- What if, extrapolating this even further, even the appraisal ratings/feedback of people is made visible to everyone? People will know why someone is where (s)he is? Again, with a single stroke you just remove all the seeds of what can cause weeds to grow…
I have heard of few organizations where one/both of the above is practiced. Infact, apart from your salary, everything is public within the organization — what projects you are working on, what’s your objectives for this quarter etc etc.
I wonder why organizations don’t go down this path?
Having seen open source from close quarters and a long enough time, I am beginning to believe that monopolies [or near monopolies] do exist in the open source world also and the business complexities, rules, strategies similar to the ‘other world’ are prevalent & relevant here. In fact a lot of smart people, organizations, communities have realized this aspect of open source and are quietly moving ahead — making full use of open source to create monopolies while many people are still debating the moral, legal, aspects.
Open Source promotes competition and diversity.
Yes, it does promote and provide opportunity for diversity & competition. But only in some areas areas, products and not in all areas. The ‘fundamental’ building blocks for the success of an open source [or a proprietary one] remain similar if not same.
Let’s take the classic example of ‘http’ server — Apache. Is it a monopoly? How many other open source http servers are out there that are popular and adopted by the world? hardly any..
For an open source product, the community that it is able to create for itself and leverage gives it the muscle power to ‘consciously or unconsciously’ create a monopoly. The larger the community, the larger the adoption, and hence the larger is the barrier to entry for other open source solutions.
However; it is true that open source does cause disruption within open source monopolies itself. for example: STRUTS was the de-facto framework for java based web development and had a near monopoly. other frameworks never stood a chance. Then comes spring and creates a whole new paradigm. So now it is spring that is on the verge of creating a monopoly. Then we have jBoss app server as an example. It is the defacto monopoly in the java middleware market.. It’s amazing that how jBoss has used the power of the community to effectively build a monopoly. Then think of eclipse.. the whole ecosystem it has been able to create around eclipse is amazing..
I think that in areas that are fundamentally ‘protocol/standards based’, open source products, solutions, frameworks is a sure shot way to create a monopoly and in areas where the differentiator is based on features, implementation etc, there will always be several open source products competing in the marketplace — competing for adoption, competing for building a community etc.
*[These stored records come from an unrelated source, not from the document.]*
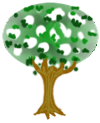
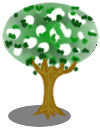
add shadows to graphics, couple of little tweaks
Former-commit-id: 76b4fdf28e24fe52f2e074ed58e9c70b48152b00

diff --git a/src/states/Game.js b/src/states/Game.js
@@ -147,6 +147,7 @@ export default class extends Phaser.State {
         { alpha: 0 }, 1500, Phaser.Easing.Default, true
       );
     });
+    this.zGroup.add(door);
 
     // create player
     this.player = this.game.add.sprite(320, 320);
@@ -351,7 +352,7 @@ export default class extends Phaser.State {
       if (!window.ld37.shiftSpaceUnderstood) {
         this.game.time.events.add(Phaser.Timer.SECOND * 0.5, () => {
           this.game.add.tween(this.player.shiftSpace).to(
-            { alpha: 0 }, 2000, Phaser.Easing.Default, true
+            { alpha: 0 }, 500, Phaser.Easing.Default, true
           );
         });
         window.ld37.shiftSpaceUnderstood = true;
@@ -626,6 +627,7 @@ export default class extends Phaser.State {
       this.scoreText.setStyle({ fill: "red" });
     }
     this.scoreText.text = `${this.score.toFixed(1)} sec`;
+    this.scoreText.setShadow(2, 2, 'rgba(0,0,0,0.5)', 5);
   }
 
   getScaleBetween(x, min, max) {

diff --git a/src/states/Room.js b/src/states/Room.js
@@ -59,7 +59,7 @@ export default class extends Phaser.State {
     if (this.lastScore !== null) {
       const scoreText = this.game.add.text(
         0, 640,
-        `Alone time on last outing: ${this.lastScore.toFixed(1)} seconds`,
+        ` Alone time on last outing: ${this.lastScore.toFixed(1)} seconds`,
         { fill: "white", size: "64px" }
       );
       scoreText.anchor.setTo(0, 1);
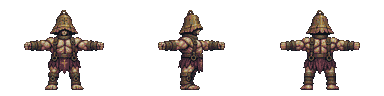
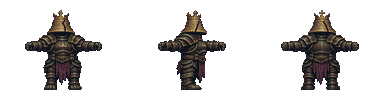
Redesign the Bell Executioner with crowned bell armor and royal execution axe in 0.6.11

Changed region(s): [[0.7188, 0.0938, 0.9375, 0.9375], [0.0625, 0.0938, 0.2812, 0.9375], [0.4062, 0.0938, 0.5938, 0.9375]]

diff --git a/flesh-and-vow/ART_DIRECTION.md b/flesh-and-vow/ART_DIRECTION.md
@@ -184,3 +184,15 @@
 и однократные сигналы сохраняются. Передача управления оставляет окно
 для реакции. Подход к двери сопровождается далёким колоколом и скрежетом;
 зал и бой имеют тихую звуковую основу. Хор и голос второй фазы ещё впереди.
+
+
+## Внешность палача · 0.6.11
+
+По уточнению пользователя переработаны силуэт, броня и оружие. Закрытый
+треснувший колокол венчает расколотая корона; лицо скрыто. Широкие слоистые
+наплечники, тёмная клёпаная кираса с королевским знаком, латные перчатки
+и сапоги заменяют светлую обнажённую плоть. Бордовый табард сохраняет
+цветовой акцент. Новая широкая секира имеет отдельный атлас 42×28,
+координата хвата (0.12 ширины, 11 пикселей). Длина оружия и боевая
+геометрия прежние. Тело остаётся единой сеткой с тремя видами 128×96.
+Арт-мастера и записи проверки в публичную поставку не входят.

diff --git a/flesh-and-vow/BOSS_ROADMAP.md b/flesh-and-vow/BOSS_ROADMAP.md
@@ -71,6 +71,15 @@
 - Новые небольшие выпуски публикуем в Isedis/basket по разрешению пользователя.
   Личные записи проверки и крупные арт-мастера остаются частными.
 
+## Уточнение пользователя: переработка внешности · 0.6.11
+
+После вступления пользователь отдельно выбрал переработку силуэта, брони
+и оружия. Приоритетный дополнительный шаг: закрытый треснувший колокол
+с расколотой короной, широкие наплечники, чёрная латная броня, тяжёлая
+палаческая секира с королевским знаком. Новый образ собран в трёх ракурсах
+на прежней непрерывной сетке; длины рук, хват и параметры боя сохранены.
+Это изменение внешности не завершает остальные этапы постановки.
+
 ## Выполненный шаг и продолжение
 
 0.6.10: полное первое появление (5,6 с), короткая повторная попытка (1,2 с),

diff --git a/flesh-and-vow/TESTING.md b/flesh-and-vow/TESTING.md
@@ -142,3 +142,8 @@ graphics now renders 920 silhouettes including both entrance variants.
 Private real-game footage exercises the actual approach room, full entrance
 and short retry with world/HUD rendering and original audio. It uses
 controlled room setup and does not establish balance or subjective grandeur.
+
+0.6.11: redesigned armor validated with 4660 anatomy checks and 920
+rendered poses (zero detached chunks). The whole-body mesh and physical
+arm/weapon positions remain unchanged. A separate axe texture retains
+the shaft grip and 84-world-pixel overall length.

diff --git a/flesh-and-vow/THIRD_PARTY.md b/flesh-and-vow/THIRD_PARTY.md
@@ -78,3 +78,7 @@ Private review captures are not exported or published with the game.
 Version 0.6.10: boss_hall.wav, boss_theme.wav, boss_gate.wav and boss_draw.wav
 are original deterministic additive/noise synthesis for this project. No
 third-party recordings or music are used. Private review captures stay private.
+
+0.6.11: redesigned boss body and axe are original AI-assisted artwork for
+this project, adapted through the native pixel-art import pipeline. No
+Elden Ring or other third-party game assets are included.

diff --git a/flesh-and-vow/README.md b/flesh-and-vow/README.md
@@ -1,4 +1,4 @@
-# Плоть и Обет — прототип 0.6.10
+# Плоть и Обет — прототип 0.6.11
 
 Оригинальный одиночный roguelike с ближним боем, созданный на Godot 4.
 Язык — русский. Для работы в редакторе требуется Godot 4.6.3.
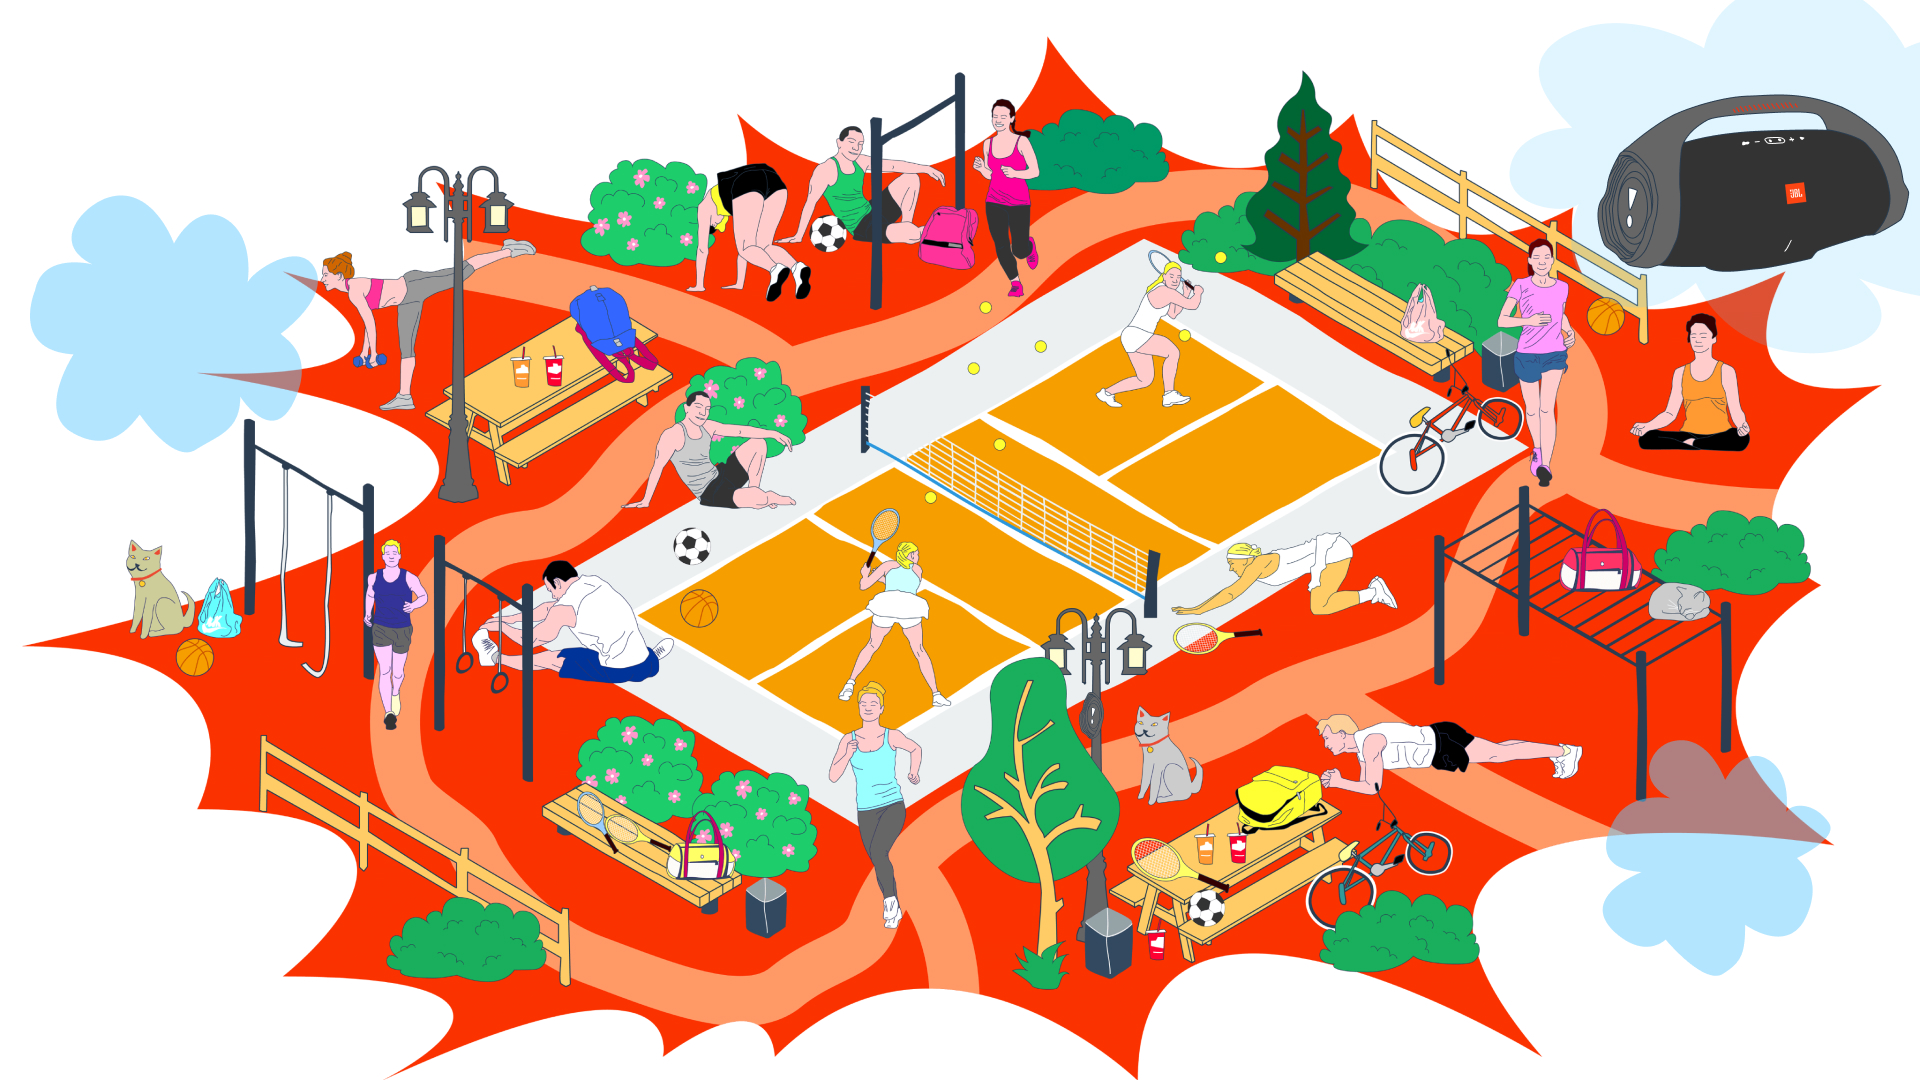
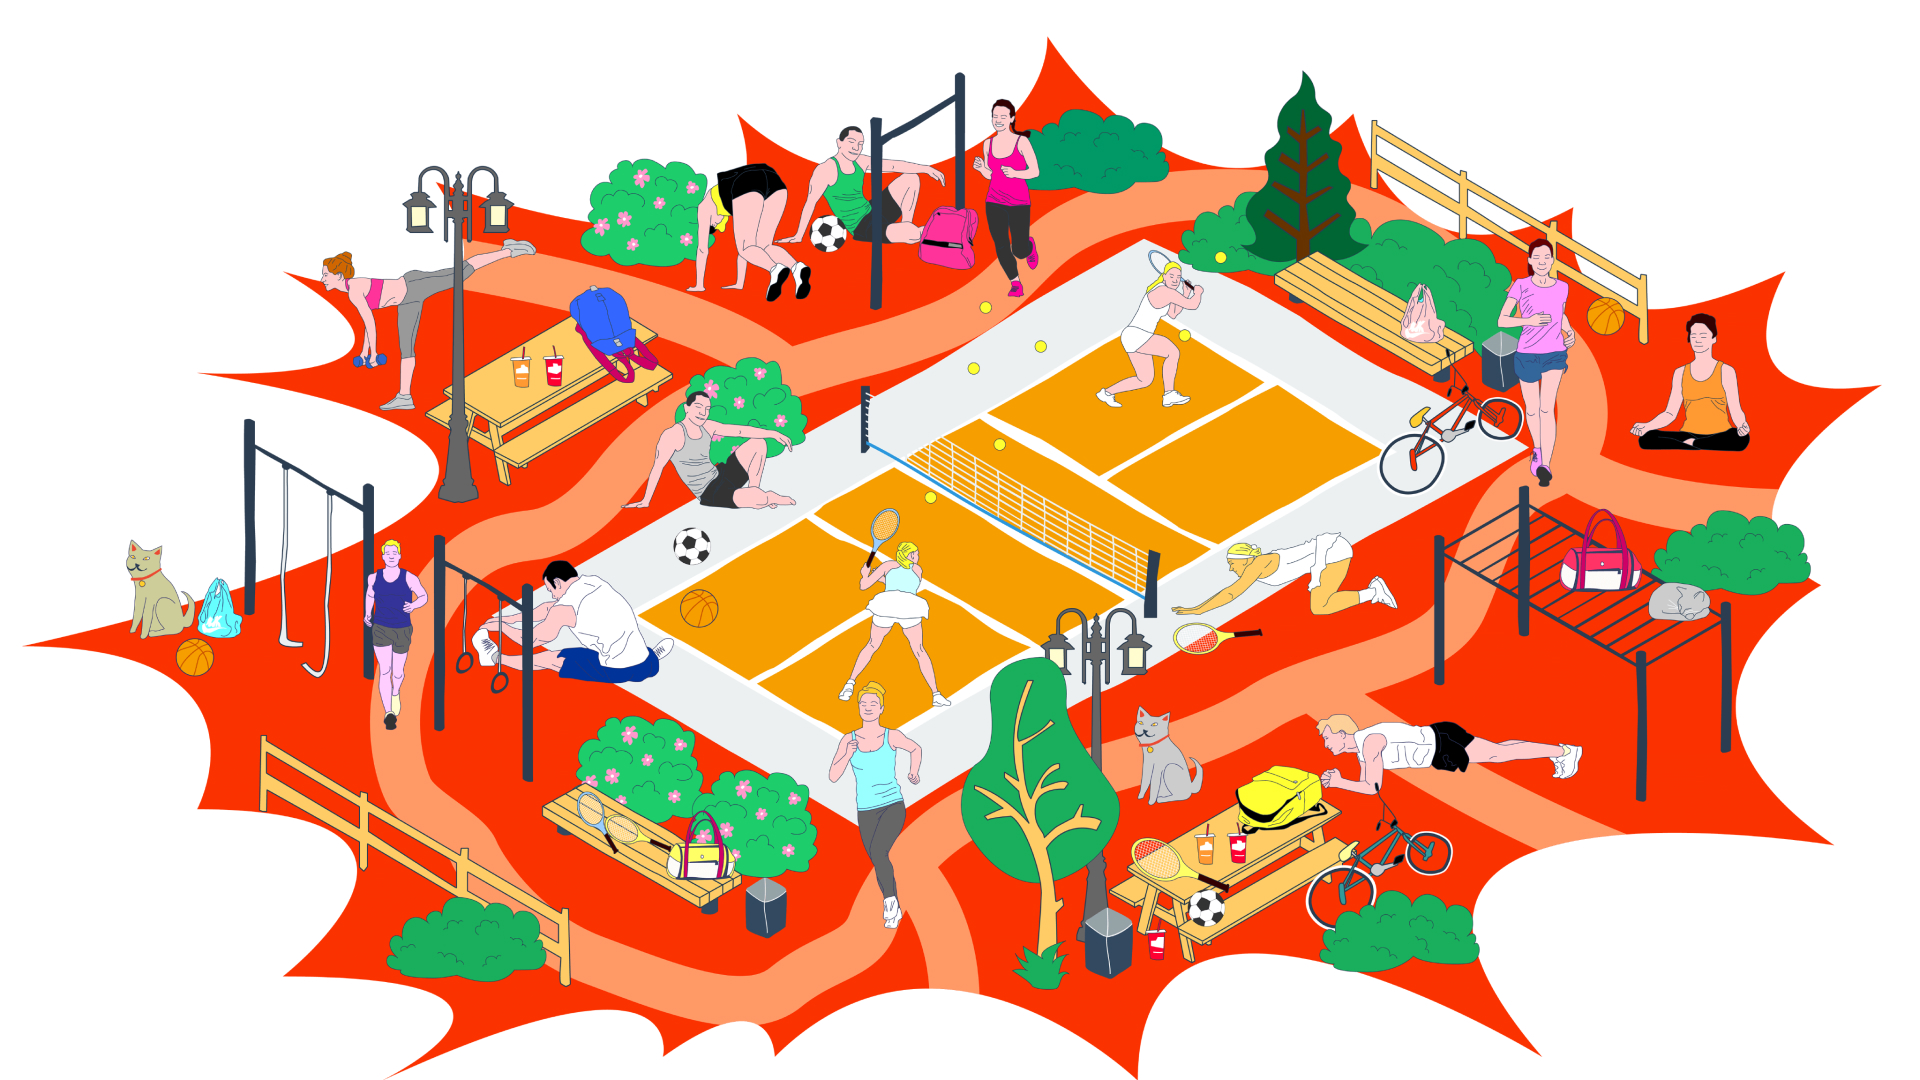
end react apps

diff --git a/src/App.js b/src/App.js
@@ -17,8 +17,14 @@ function App() {
   }
 
   const levels = [
-    'start',
-    'level-1'
+    {
+      name: 'start',
+      mess: {__html: ''}
+    },
+    {
+      name: 'level-1',
+      mess: {__html: '<div class="title"><span>Что способно вдохновлять на спортивные достижения так же, как музыка?</span></div><div class="desc"><span>Включаешь любимый трек — и вот ты уже наделен невероятной мотивацией на любые свершения! <strong>Найди</strong> на площадке для воркаута <strong>пассивные излучатели от JBL Boombox 2.</strong></span></div>'}
+    },
   ]
 
   const [rem, setRem] = useState(getRem)
@@ -30,7 +36,7 @@ function App() {
   })
 
   let classApp = ['App']
-  classApp.push(levels[level])
+  classApp.push(levels[level].name)
 
   const changeLevel = () => {
     let newLevel = level + 1;
@@ -41,7 +47,6 @@ function App() {
   }
 
   const hideOverloy = () => {
-    console.log(1)
     setOverloy(false);
   }
 
@@ -58,7 +63,7 @@ function App() {
       changeLevel, hideOverloy
     }}>
     <div className={classApp.join(' ')} style={{fontSize: rem + 'px'}}>
-      <Canvas rem={rem} mobile={mobile}/>
+      <Canvas rem={rem} mobile={mobile} text={levels[level].mess}/>
     </div>
     </Context.Provider>
   );

diff --git a/src/Components/Overloy/Overloy.css b/src/Components/Overloy/Overloy.css
@@ -36,3 +36,67 @@
     transform: translate(-50%, -50%);
     display: none;
 }
+
+.overloy-message-wrap {
+    padding: 11.7em 17em 4em;
+}
+
+.overloy-message-wrap .title{
+    font-weight: 600;
+    line-height: 3.3em;
+    margin: 0 0 2.5em;
+    font-family: 'Avant';
+}
+
+.overloy-message-wrap .title span {
+    font-size: 2.2em;
+}
+
+.overloy-message-wrap .desc {
+    line-height: 3.1em;
+    color: #808284;
+}
+
+.overloy-message-wrap .desc span {
+    font-size: 1.6em;
+}
+
+.overloy-message-wrap .desc span strong {
+    color: #FF2A07;
+}
+
+@media (max-width: 800px) {
+    .overloy-message {
+        width: 111.7em;
+        height: 75.2em;
+    }
+    .overloy-message-wrap {
+        font-size: 5px;
+        padding: 0 12em 0;
+        height: 100%;
+        display: flex;
+        align-items: center;
+    }
+
+    .overloy-message-wrap .title{
+        font-weight: 400;
+        line-height: 3.1em;
+        margin: 0;
+        font-family: 'Arial';
+        display: inline;
+    }
+
+    .overloy-message-wrap .desc {
+        line-height: 3.1em;
+        color: #000;
+        display: inline;
+    }
+
+    .overloy-message-wrap .title span {
+        font-size: 1.9em;
+    }
+
+    .overloy-message-wrap .desc span {
+        font-size: 1.9em;
+    }
+}

diff --git a/src/Components/Overloy/Overloy.js b/src/Components/Overloy/Overloy.js
@@ -3,12 +3,16 @@ import { Context } from '../../context';
 
 import './Overloy.css'
 
-function Overloy() {
+function Overloy({text}) {
     const { hideOverloy } = useContext(Context);
 
     return (
         <div className="Overloy" onClick={() => hideOverloy()}>
-            <div className="overloy-message"></div>
+            <div className="overloy-message">
+                <div className="overloy-message-wrap">
+                    <div dangerouslySetInnerHTML={text}></div>
+                </div>
+            </div>
         </div>
     )
 }

diff --git a/src/Components/Canvas/Canvas.js b/src/Components/Canvas/Canvas.js
@@ -7,12 +7,12 @@ import StartPage from '../StartPage/StartPage'
 
 import './Canvas.css'
 
-function Canvas({rem, mobile}) {
+function Canvas({rem, mobile, text}) {
     return (
         <div className="Canvas">
             <StartPage rem={rem} mobile={mobile}/>
             <MobileTurn />
-            <Overloy />
+            <Overloy text={text} />
             <Level1 />
         </div>
     )

diff --git a/src/Components/Level1/Level1.js b/src/Components/Level1/Level1.js
@@ -5,8 +5,10 @@ import './Level1.css'
 function Level1() {
     return (
         <div className="Level1">
-            <div className="app-container">
+            <div className="f-bg">
+                <div className="app-container">
 
+                </div>
             </div>
         </div>
     )

diff --git a/src/Components/Level1/Level1.css b/src/Components/Level1/Level1.css
@@ -2,3 +2,12 @@
     background: url(img/level-1-bg.jpg)no-repeat center;
     background-size: contain;
 }
+
+.f-bg {
+    background: url(img/ob.png)no-repeat;
+    background-size: contain;
+}
+
+.Level1 .app-container {
+    cursor: url('img/cursor.png'), pointer;
+}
I think the smart companies will soon realize this and use open source for their business advantage to create huge barriers of entry, and near monopolies. The challenge is that it the fundamental requirement in this equation is to create a vibrant, robust and engaged community around the open source product. While commercial organizations are expert in creating brands/marketing etc, creating communities is not something that comes naturally to them. The key to success would lie there in my opinion..Maybe time for a CCN [Chief Community Nurturer] role within organizations..
A Disclaimer: I am a huge believer in open source and have been involved in this world for more than 10 years.